Exercise details
For the word "summary", count the lines below that contain it. Give the number alone.
Information START
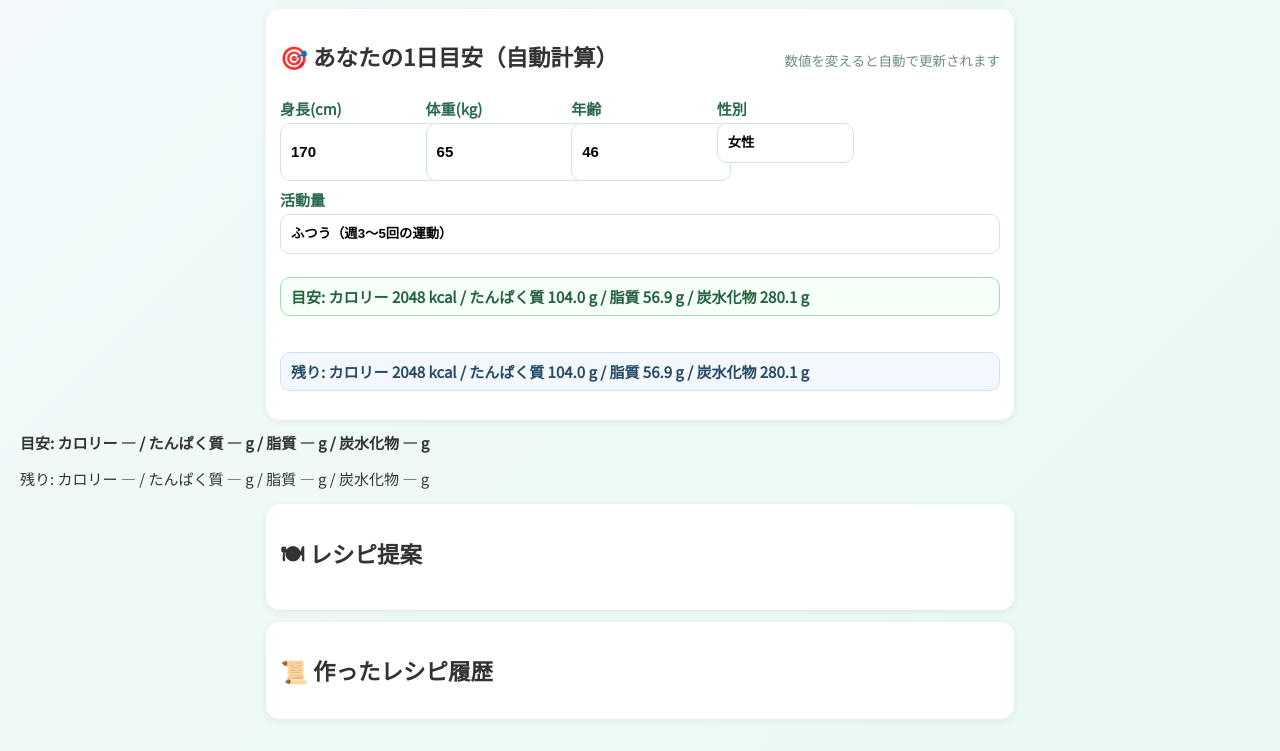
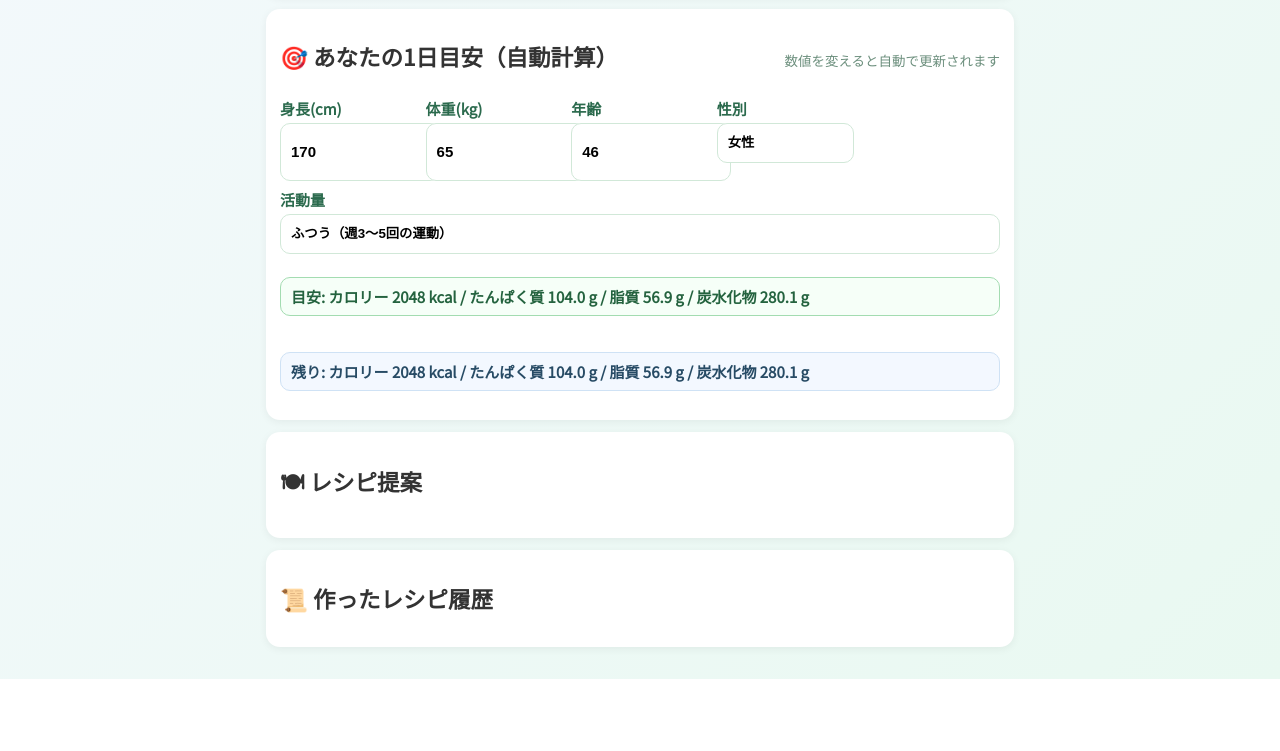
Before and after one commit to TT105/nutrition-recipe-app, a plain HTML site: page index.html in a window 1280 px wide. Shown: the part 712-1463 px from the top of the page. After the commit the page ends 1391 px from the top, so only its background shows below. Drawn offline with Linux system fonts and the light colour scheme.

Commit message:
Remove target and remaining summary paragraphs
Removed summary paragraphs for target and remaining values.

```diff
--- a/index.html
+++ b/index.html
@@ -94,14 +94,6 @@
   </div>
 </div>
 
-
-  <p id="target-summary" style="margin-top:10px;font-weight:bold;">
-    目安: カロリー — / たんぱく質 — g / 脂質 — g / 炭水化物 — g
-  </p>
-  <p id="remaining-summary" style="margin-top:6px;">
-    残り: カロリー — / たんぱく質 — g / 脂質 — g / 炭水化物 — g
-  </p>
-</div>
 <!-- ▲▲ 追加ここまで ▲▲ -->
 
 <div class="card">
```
Information END
Output
4